The district has been more deliberate in purchasing instructional materials representative of its students. For example, the district recently adopted Curriculum Associates’ i-Ready Math, which meets the culturally and linguistically responsive indicators the district looks for, Yturralde said.
“Many of the materials we purchase are in English and Spanish so as to meet the needs of all students in the district,” she said.
Additionally, Gadsden ISD also invited Sharroky Hollie, executive director of the Center for Culturally Responsive Teaching and Learning, to provide all the district’s employees with self-paced, online professional development courses and follow-up assistance for engaging students and improving learning, said Yturralde, who called the courses “enlightening.”
“We need to recognize we all have biases,” Yturralde said.
Teachers and administrators are using data-driven approaches to discover where to make alterations in instructional delivery and materials. Although there’s been much progress, the district is taking a slow approach because conversations about cultural bias can be uncomfortable, and because the district wants its efforts to be effective and meaningful, Yturralde said.
“This is not a one-shot thing. It will take many years,” she said. “Our goal is to provide the best education for all our students.”
Emerson Elementary in Berwyn, Illinois
It’s hard to pinpoint the origin of the equity movement at Emerson Elementary, a K-5 school in Berwyn, Illinois. It happened organically and through many small discussions that grew into a larger mission, said 4th grade teacher Dennis Puhr.
When a core group of teachers approached Principal Jean Suchy about their desire to increase equitable practices, she was supportive. The Berwyn South School District 100 arranged for Ivette Dubiel, the executive director of equity and professional learning at the DuPage Regional Office of Education, to provide professional development to a small group of teachers, Suchy said.
Puhr said the training was “transformative.”
“A lot of people thought they were being inclusive, but we realized to be an antiracist educator, it’s really to be proactive and to take concrete steps in our classroom and school to bring about change that I think our world needs at this time.”

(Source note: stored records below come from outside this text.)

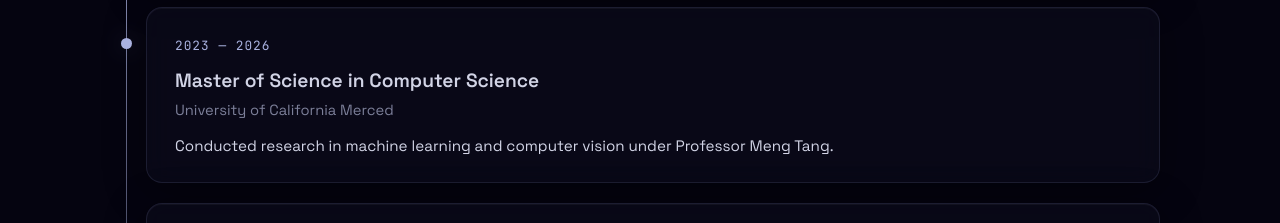
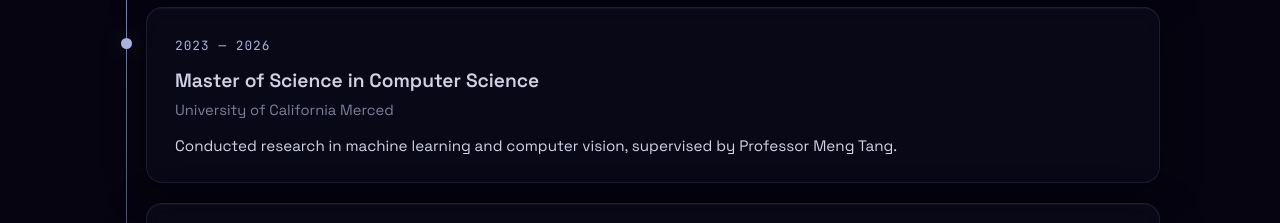
Before and after one commit to aJay0422/ShangjieWebsite, a plain HTML site: page index.html in a window 1280 px wide. Shown: the part 1760-1983 px from the top of the page. Drawn offline with Linux system fonts and the light colour scheme.

Commit message:
grammar fix

```diff
--- a/index.html
+++ b/index.html
@@ -112,7 +112,7 @@
           <h3 class="timeline__role">Master of Science in Computer Science</h3>
           <p class="timeline__org">University of California Merced</p>
           <p class="timeline__desc">
-            Conducted research in machine learning and computer vision under Professor Meng Tang.
+            Conducted research in machine learning and computer vision, supervised by Professor Meng Tang.
           </p>
         </article>
         <article class="timeline__item glass">
```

Since that training, the school staff has discussed implicit and explicit biases and the definition of antiracist. Additionally, teachers have been modeling antiracist practices, Puhr said.

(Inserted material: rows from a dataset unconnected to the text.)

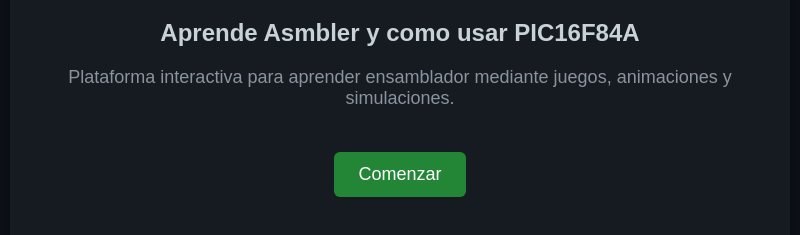
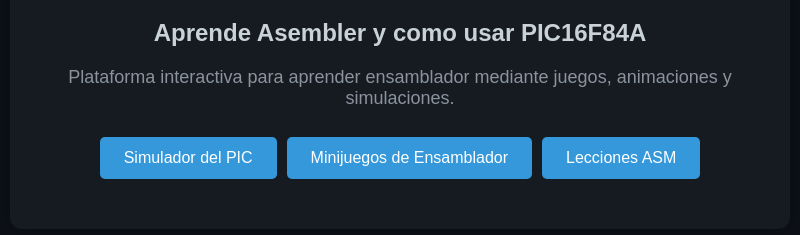
Before and after one commit to N4t0-tech/Proyect-ImAsambler, an Electron app: page src/iu/screens/index.html in a window 800 px wide. Shown: the part 171-406 px from the top of the page. Drawn offline with Linux system fonts and the light colour scheme.

Commit message:
Haciendo IU sobre el programa

```diff
--- a/src/iu/css/style.css
+++ b/src/iu/css/style.css
@@ -44,3 +44,44 @@ button:hover {
     margin-top: 20px;
     color: #8b949e;
 }
+
+.navbar {
+  display: flex;
+  justify-content: center;
+  padding: 10px 20px;
+
+
+}
+
+.logo {
+  color: white;
+  font-size: 1.5em;
+  font-weight: bold;
+}
+
+.nav-buttons {
+  list-style: none;
+  display: flex;
+  gap: 10px;
+  margin: 0;
+  padding: 0;
+}
+.nav-buttons li {
+    display: flex;
+    justify-content: space-around;
+}
+.nav-buttons button {
+  background-color: #3498db;
+  border: none;
+  color: white;
+  font-size: 1em;
+  cursor: pointer;
+  border-radius: 5px;
+  transition: background-color 0.3s;
+  align-items: center;
+  margin: 0px;
+}
+
+.nav-buttons button:hover {
+  background-color: #2980b9;
+}
--- a/src/iu/js/renderer.js
+++ b/src/iu/js/renderer.js
@@ -2,3 +2,15 @@ document.getElementById("startBtn").addEventListener("click", () => {
     document.getElementById("status").textContent =
         "Módulos próximos: Introducción, Registros, Instrucciones, Simulador...";
 });
+
+function simulador() {
+  alert("Has hecho clic en el simulador");
+}
+
+function minijuego() {
+  alert("Has hecho clic en los minijuegos");
+}
+
+function lecciones() {
+  alert("Has hecho clic en Lecciones ASM");
+}
--- a/src/iu/screens/index.html
+++ b/src/iu/screens/index.html
@@ -9,13 +9,20 @@
 <body>
     <div class="container">
         <h1>ImAsembler</h1>
-        <h2>Aprende Asmbler y como usar PIC16F84A</h2>
+        <h2>Aprende Asembler y como usar PIC16F84A</h2>
         <p class="subtitle">Plataforma interactiva para aprender ensamblador mediante juegos, animaciones y simulaciones.</p>
 
-        <button id="startBtn">Comenzar</button>
+         <nav class="navbar">
+            <ul class="nav-buttons">
+            <li><button onclick="simulador()">Simulador del PIC</button></li>
+            <li><button onclick="minijuego()">Minijuegos de Ensamblador</button></li>
+            <li><button onclick="lecciones()">Lecciones ASM</button></li>
+            </ul>
+        </nav>
+        <!-- <button id="startBtn">Comenzar</button>
+        <p id="status"></p> -->
+    </div>
 
-        <p id="status"></p>
-    </div>
 
     <script src="../js/renderer.js"></script>
 </body>
```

Emerson’s antiracist actions go hand-in-hand with the school’s established responsive classroom approach that gives priority to social and emotional learning at the beginning of the school year, Puhr said. Teachers encourage the school’s 350 students to speak their minds and react in productive ways to what’s going on in the world. For example, students can write letters to members of Congress or raise money to help communities damaged by a hurricane or climate change.
“We’re here to facilitate the learning process, not to tell them what to do,” he said. “We encourage them to speak up to make their hopes and dreams — not just their hopes and dreams of knowing that 2 plus 2 is 4, but their hopes and dreams of making the world a better place.”

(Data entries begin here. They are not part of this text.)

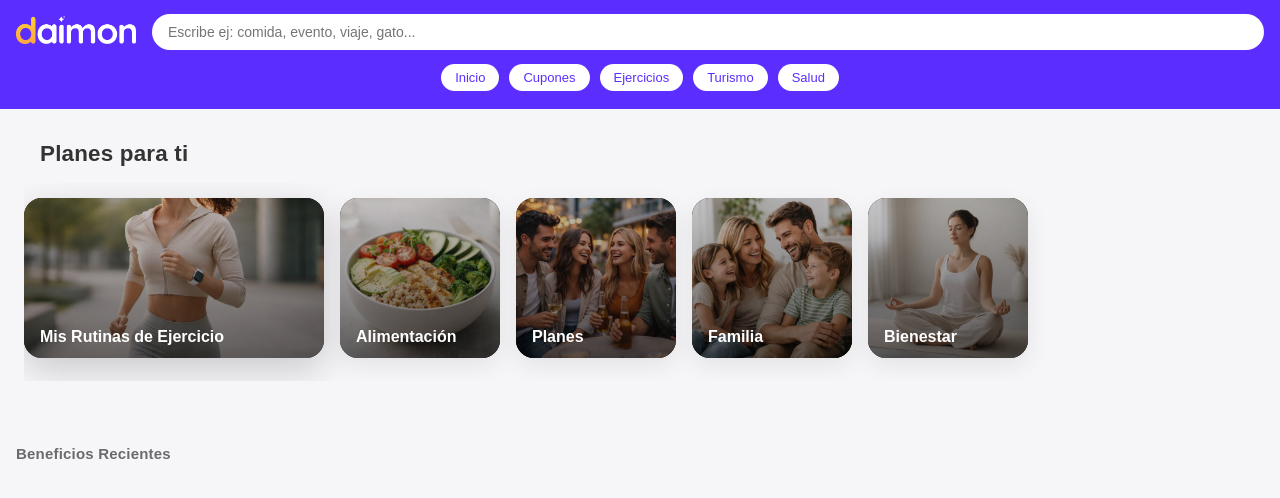
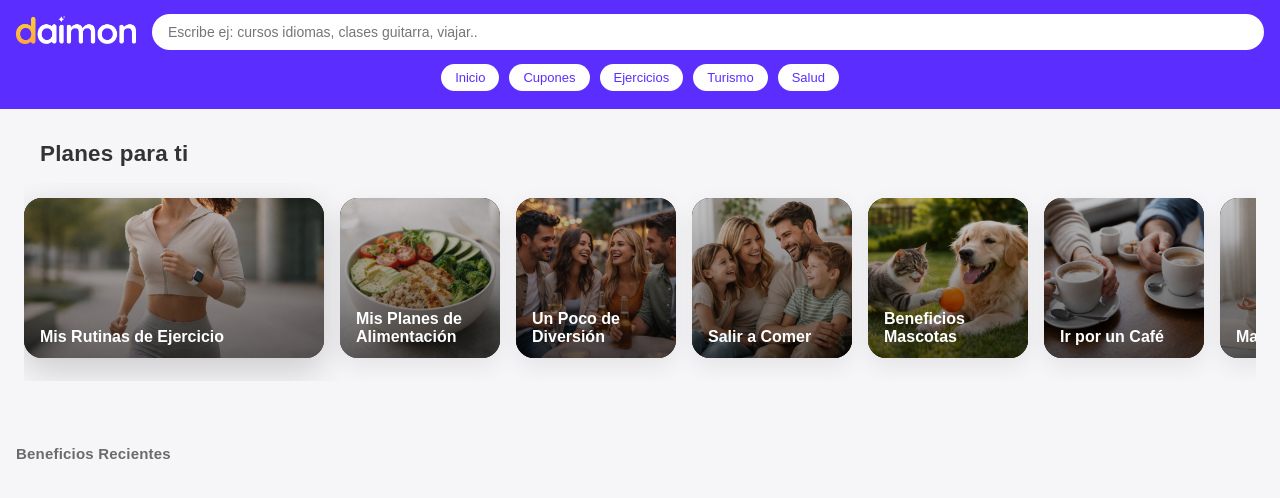
Before and after one commit to haroldgiomart/daimon-newapp, a Flask app: template templates/home.html in a window 1280 px wide. Shown: the top 498 px of the page. Run offline with Flask 3, Linux system fonts and the light colour scheme; the template is opened without the code that fills it, so the values that code supplies are empty.

Commit message:
Enhance --planes para ti--

```diff
--- a/templates/exercise_detail.html
+++ b/templates/exercise_detail.html
@@ -41,7 +41,7 @@
   <!-- ACORDEONES -->
   <div class="accordion">
 
-    <details open>
+    <details>
       <summary>Instrucciones</summary>
       <ul>
         {% for step in exercise.instructions %}
--- a/templates/home.html
+++ b/templates/home.html
@@ -14,22 +14,37 @@
 
     <a href="/intent/alimentacion" class="intent-card">
       <img src="/static/img/alimentacion.jpeg" alt="Alimentación">
-      <span>Alimentación</span>
+      <span>Mis Planes de Alimentación</span>
     </a>
 
-    <a href="/intent/planes" class="intent-card">
-      <img src="/static/img/planes.jpeg" alt="Planes">
-      <span>Planes</span>
+    <a href="/intent/diversion" class="intent-card">
+      <img src="/static/img/planes.jpeg" alt="Diversión">
+      <span>Un Poco de Diversión</span>
     </a>
 
-    <a href="/intent/familia" class="intent-card">
+    <a href="/intent/restaurantes" class="intent-card">
       <img src="/static/img/familia.jpeg" alt="Familia">
-      <span>Familia</span>
+      <span>Salir a Comer</span>
     </a>
 
-    <a href="/intent/bienestar" class="intent-card">
+    <a href="/intent/mascotas" class="intent-card">
+      <img src="/static/img/mascotas.png" alt="Mascotas">
+      <span>Beneficios Mascotas</span>
+    </a>
+
+    <a href="/intent/cafe" class="intent-card">
+      <img src="/static/img/cafe.png" alt="Cafe">
+      <span>Ir por un Café</span>
+    </a>
+
+    <a href="/intent/wellness" class="intent-card">
       <img src="/static/img/bienestar.jpeg" alt="Bienestar">
-      <span>Bienestar</span>
+      <span>Mas bienestar</span>
+    </a>
+
+    <a href="/intent/viajes" class="intent-card">
+      <img src="/static/img/viajes.png" alt="Bienestar">
+      <span>Quiero viajar</span>
     </a>
 
   </div>
--- a/templates/partials/topbar.html
+++ b/templates/partials/topbar.html
@@ -16,7 +16,7 @@
           class="search"
           type="text"
           name="q"
-          placeholder="Escribe ej: comida, evento, viaje, gato..."
+          placeholder="Escribe ej: cursos idiomas, clases guitarra, viajar.."
           required
         />
       </form>
```
Also changed, not shown: services/semantic_search.py (+2 -7 lines), static/img/cafe.png (added), static/img/mascotas.png (added), static/img/viajes.png (added).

Suchy said the school is also getting more exposure to equity differences through its participation in a Trauma Responsive Schools pilot program with the Ann & Robert H. Lurie Children’s Hospital of Chicago.
In the classroom, Puhr and other teachers are being more intentional in introducing books and videos representative of different races, genders and abilities. This year, Puhr’s students are studying the U.S.
The lessons revolve around Stripes, the school’s tiger mascot, flying in an airplane to the different states. Puhr has identified Black female pilots to escort Stripes on the trips, and has also invited small business owners of color to talk to his class. During Hispanic Heritage Month, his students studied math and number systems used by the Aztecs.
“We’re hoping that with gradual changes, our students will realize that their ancestors were great mathematicians and that they can be anything they want to be,” Puhr said.